- Description of the task: Look through the entries below for the string "version", and copy each line where it is found.

╭─ Given records

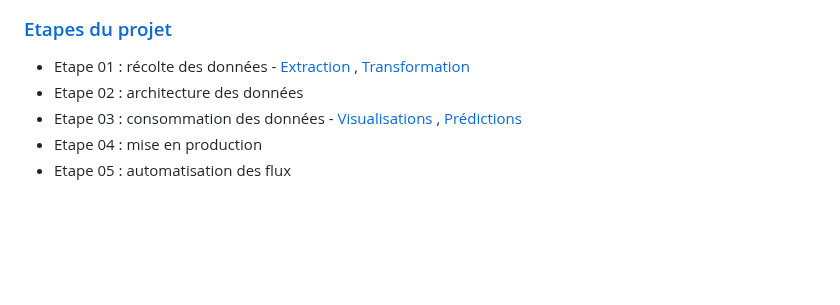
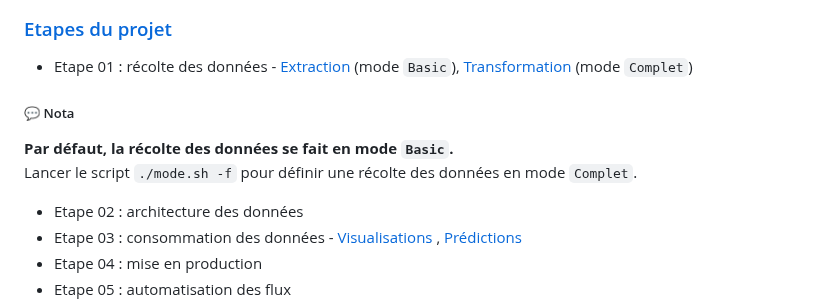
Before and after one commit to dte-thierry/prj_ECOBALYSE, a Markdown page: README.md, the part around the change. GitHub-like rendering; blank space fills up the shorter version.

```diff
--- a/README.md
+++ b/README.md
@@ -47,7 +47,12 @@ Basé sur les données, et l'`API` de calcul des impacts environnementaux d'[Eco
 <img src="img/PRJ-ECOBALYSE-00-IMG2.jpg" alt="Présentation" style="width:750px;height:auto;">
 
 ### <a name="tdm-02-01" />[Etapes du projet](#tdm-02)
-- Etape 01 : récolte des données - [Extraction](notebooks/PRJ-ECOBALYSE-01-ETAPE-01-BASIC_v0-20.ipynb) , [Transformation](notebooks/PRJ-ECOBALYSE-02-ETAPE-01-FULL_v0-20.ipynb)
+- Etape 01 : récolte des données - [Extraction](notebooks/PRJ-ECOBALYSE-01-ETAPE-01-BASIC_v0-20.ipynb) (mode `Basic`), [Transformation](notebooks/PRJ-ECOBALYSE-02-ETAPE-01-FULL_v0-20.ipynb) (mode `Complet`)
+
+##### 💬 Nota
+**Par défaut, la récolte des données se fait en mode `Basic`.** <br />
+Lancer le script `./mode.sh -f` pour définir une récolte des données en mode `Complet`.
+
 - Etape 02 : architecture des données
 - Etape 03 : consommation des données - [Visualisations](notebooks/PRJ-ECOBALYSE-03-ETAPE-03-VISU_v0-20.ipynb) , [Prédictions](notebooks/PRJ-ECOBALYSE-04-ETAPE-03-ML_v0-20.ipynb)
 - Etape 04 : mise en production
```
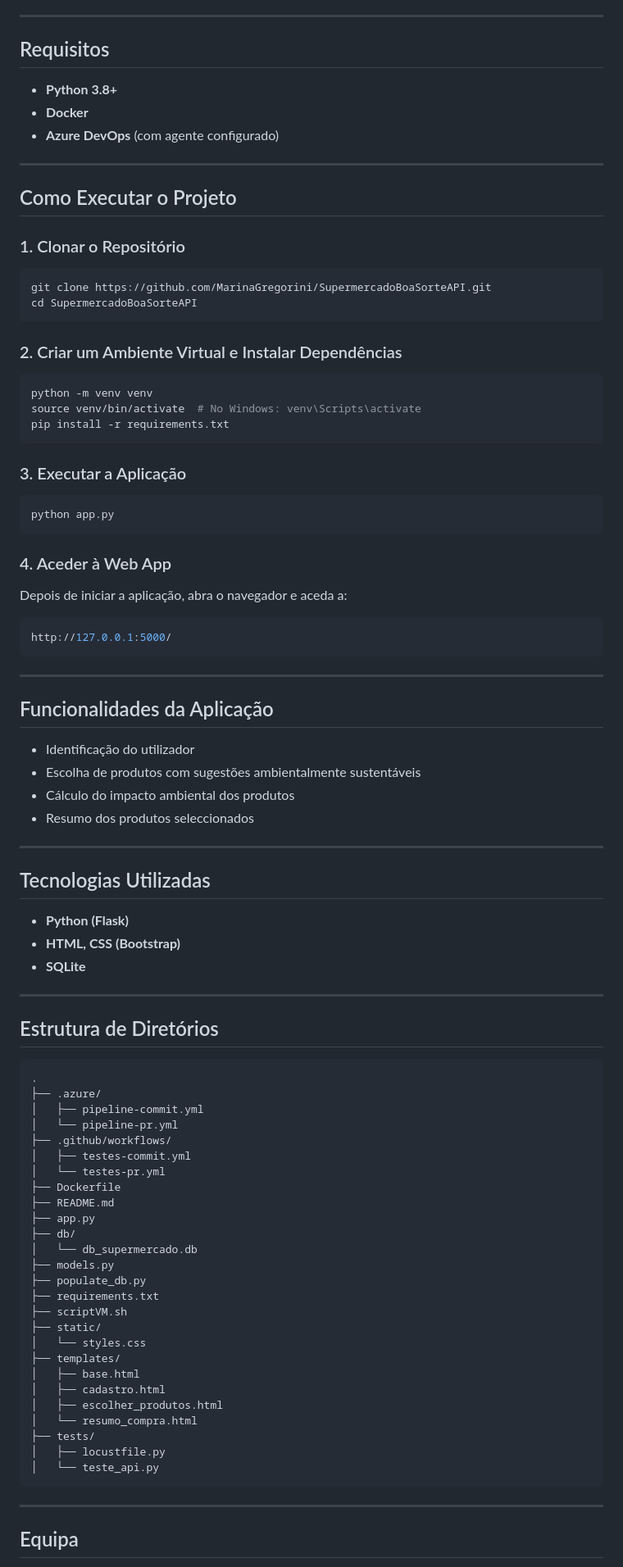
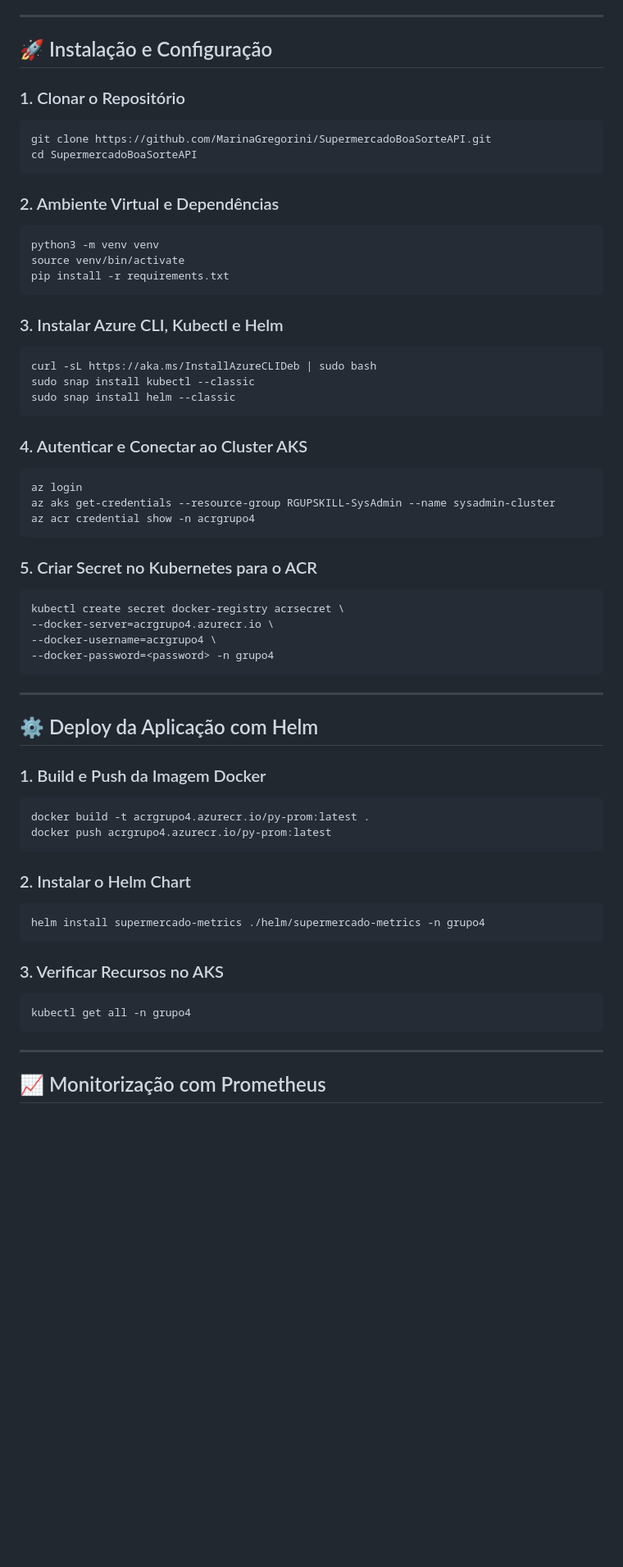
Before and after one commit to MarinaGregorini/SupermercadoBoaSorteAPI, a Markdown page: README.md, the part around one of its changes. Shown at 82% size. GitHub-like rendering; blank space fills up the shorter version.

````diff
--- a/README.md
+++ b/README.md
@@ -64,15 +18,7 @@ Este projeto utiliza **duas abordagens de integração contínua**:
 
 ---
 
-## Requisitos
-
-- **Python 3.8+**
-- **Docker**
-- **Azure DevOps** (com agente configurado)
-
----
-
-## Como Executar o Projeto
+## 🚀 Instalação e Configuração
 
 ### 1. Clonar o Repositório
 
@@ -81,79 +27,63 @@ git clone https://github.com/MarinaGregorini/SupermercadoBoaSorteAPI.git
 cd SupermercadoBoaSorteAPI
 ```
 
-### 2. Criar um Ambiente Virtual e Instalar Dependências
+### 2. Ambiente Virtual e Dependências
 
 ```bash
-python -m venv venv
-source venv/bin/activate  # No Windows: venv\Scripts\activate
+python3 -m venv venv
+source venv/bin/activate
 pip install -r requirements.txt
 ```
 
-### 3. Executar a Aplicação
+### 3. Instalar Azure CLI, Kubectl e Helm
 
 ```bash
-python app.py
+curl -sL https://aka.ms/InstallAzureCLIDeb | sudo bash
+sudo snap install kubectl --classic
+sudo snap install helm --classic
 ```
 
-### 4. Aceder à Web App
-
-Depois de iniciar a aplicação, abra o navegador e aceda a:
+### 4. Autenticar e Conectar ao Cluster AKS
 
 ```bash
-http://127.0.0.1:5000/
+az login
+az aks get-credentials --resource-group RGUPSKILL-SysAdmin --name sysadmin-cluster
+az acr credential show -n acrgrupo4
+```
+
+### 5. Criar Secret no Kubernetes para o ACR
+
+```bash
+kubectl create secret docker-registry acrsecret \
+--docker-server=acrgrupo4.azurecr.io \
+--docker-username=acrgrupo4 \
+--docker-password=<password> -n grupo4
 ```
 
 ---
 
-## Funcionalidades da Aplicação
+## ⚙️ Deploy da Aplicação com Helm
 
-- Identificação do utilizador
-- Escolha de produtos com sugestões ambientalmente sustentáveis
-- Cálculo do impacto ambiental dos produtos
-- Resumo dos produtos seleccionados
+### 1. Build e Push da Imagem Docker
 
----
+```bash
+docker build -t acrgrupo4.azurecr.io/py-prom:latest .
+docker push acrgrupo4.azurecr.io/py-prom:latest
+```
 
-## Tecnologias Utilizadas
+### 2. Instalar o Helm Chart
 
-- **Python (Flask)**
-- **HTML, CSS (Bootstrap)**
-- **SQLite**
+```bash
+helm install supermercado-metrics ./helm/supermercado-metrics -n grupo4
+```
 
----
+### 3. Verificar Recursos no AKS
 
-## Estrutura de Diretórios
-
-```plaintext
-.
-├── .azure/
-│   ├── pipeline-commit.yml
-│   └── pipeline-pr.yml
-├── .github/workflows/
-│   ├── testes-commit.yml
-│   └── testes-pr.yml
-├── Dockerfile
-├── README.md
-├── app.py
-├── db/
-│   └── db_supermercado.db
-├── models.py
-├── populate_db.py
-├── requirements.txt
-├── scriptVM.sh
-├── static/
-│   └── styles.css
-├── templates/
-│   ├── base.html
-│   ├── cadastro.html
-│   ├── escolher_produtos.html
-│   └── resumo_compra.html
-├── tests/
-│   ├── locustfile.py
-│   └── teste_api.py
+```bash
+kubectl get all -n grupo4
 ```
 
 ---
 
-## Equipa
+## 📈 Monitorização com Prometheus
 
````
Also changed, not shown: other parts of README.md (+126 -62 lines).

╰─

- Answer to the problem:
Before and after one commit to dte-thierry/prj_ECOBALYSE, a Markdown page: README.md, the part around the change. GitHub-like rendering; blank space fills up the shorter version.
Before and after one commit to MarinaGregorini/SupermercadoBoaSorteAPI, a Markdown page: README.md, the part around one of its changes. Shown at 82% size. GitHub-like rendering; blank space fills up the shorter version.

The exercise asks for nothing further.